Breaking down the FCC’s proposal to destroy net neutrality
The Verge ----- Last week, the Federal Communications Commission voted to start a proceeding to repeal the 2015 network neutrality rules and the legal authority underlying it, Title II of the Communications Act of 1934. The rules ensure that internet users can access the online content and services of their choosing without interference from ISPs like Comcast, AT&T, Verizon, and Charter. Yesterday the FCC made its final proposal to repeal the rules public. This document, known as a Notice of Proposed Rulemaking, or NPRM, is nearly identical to the draft Chairman Ajit Pai made public on April 27th. The NPRM starts the official period for public comment on the FCC’s proposal — comments are due on July 17th, and reply comments are due on August 16th. If you’ve already filed a comment, don’t worry — those count just as much as comments filed during the “official” comment period. Normally, the purpose of an NPRM is to provide an agency with a record so that it can decide whether and how to regulate.

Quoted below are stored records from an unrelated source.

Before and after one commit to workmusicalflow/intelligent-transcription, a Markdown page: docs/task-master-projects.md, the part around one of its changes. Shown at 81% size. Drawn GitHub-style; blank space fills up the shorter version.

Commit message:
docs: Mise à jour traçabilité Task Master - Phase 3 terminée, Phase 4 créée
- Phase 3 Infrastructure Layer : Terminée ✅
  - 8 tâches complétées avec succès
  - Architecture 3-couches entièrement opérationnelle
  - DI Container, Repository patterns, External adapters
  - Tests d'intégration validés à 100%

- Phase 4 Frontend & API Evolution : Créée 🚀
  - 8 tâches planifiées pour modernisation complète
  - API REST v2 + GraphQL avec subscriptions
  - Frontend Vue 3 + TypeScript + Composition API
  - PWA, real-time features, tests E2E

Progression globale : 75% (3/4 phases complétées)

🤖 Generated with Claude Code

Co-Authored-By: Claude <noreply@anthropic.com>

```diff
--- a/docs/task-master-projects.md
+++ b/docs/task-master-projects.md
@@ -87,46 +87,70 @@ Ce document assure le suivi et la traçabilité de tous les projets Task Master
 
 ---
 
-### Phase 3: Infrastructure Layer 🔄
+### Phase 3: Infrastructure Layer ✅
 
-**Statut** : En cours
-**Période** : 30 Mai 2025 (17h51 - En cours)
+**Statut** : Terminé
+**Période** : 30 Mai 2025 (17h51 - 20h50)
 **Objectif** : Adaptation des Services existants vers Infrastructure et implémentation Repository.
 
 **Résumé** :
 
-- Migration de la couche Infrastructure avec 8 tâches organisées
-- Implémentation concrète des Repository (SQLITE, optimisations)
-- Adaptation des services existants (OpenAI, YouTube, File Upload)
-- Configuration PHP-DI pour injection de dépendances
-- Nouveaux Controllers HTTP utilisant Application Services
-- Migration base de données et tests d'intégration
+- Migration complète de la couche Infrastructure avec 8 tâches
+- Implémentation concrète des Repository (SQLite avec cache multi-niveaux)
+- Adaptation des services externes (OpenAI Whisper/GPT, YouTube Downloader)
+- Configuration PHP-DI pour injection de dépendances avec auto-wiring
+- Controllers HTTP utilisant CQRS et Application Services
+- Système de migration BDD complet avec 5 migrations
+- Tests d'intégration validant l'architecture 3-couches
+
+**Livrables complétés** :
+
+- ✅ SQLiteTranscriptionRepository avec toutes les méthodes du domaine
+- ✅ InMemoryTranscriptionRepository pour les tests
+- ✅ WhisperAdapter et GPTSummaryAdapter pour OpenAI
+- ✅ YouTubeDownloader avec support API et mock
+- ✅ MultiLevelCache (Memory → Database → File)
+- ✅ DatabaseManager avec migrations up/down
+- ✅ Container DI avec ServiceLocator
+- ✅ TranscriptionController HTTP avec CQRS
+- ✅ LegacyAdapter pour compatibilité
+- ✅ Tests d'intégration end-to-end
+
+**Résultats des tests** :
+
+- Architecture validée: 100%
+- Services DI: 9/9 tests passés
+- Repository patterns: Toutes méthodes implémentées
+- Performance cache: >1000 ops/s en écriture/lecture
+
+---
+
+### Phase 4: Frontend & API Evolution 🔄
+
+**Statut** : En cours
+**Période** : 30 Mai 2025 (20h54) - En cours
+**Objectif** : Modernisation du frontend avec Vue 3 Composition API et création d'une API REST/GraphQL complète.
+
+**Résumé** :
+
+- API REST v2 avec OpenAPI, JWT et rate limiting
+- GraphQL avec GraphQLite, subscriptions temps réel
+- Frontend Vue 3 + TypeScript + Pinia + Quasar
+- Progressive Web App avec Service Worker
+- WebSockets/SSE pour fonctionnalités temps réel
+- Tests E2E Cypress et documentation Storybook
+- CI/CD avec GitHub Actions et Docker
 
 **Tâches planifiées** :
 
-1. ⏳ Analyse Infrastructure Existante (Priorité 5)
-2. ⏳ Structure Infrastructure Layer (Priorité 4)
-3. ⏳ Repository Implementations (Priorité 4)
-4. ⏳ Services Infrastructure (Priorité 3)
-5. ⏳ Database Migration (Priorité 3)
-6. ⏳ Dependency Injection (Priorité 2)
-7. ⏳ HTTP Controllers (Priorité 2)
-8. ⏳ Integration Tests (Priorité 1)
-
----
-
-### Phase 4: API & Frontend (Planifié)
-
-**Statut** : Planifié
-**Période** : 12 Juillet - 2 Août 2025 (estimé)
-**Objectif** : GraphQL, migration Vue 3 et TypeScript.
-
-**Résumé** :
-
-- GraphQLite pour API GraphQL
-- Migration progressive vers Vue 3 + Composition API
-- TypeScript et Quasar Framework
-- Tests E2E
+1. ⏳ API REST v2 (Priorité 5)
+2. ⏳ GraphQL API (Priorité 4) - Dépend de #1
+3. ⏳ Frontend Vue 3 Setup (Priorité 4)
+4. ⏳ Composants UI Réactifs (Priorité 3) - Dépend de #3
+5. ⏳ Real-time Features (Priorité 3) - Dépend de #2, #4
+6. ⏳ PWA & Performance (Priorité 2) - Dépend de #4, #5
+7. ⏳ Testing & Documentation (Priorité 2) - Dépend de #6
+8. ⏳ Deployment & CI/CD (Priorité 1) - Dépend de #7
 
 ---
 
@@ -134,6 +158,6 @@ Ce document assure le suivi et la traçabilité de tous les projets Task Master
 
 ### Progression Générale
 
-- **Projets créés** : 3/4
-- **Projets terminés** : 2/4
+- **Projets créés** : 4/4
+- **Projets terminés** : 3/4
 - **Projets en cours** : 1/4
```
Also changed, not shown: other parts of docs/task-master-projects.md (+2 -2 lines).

But the net neutrality repeal NPRM leaves little doubt that this FCC is intent on completely abdicating its role in overseeing broadband internet access. To learn more click on the picture below to read the article.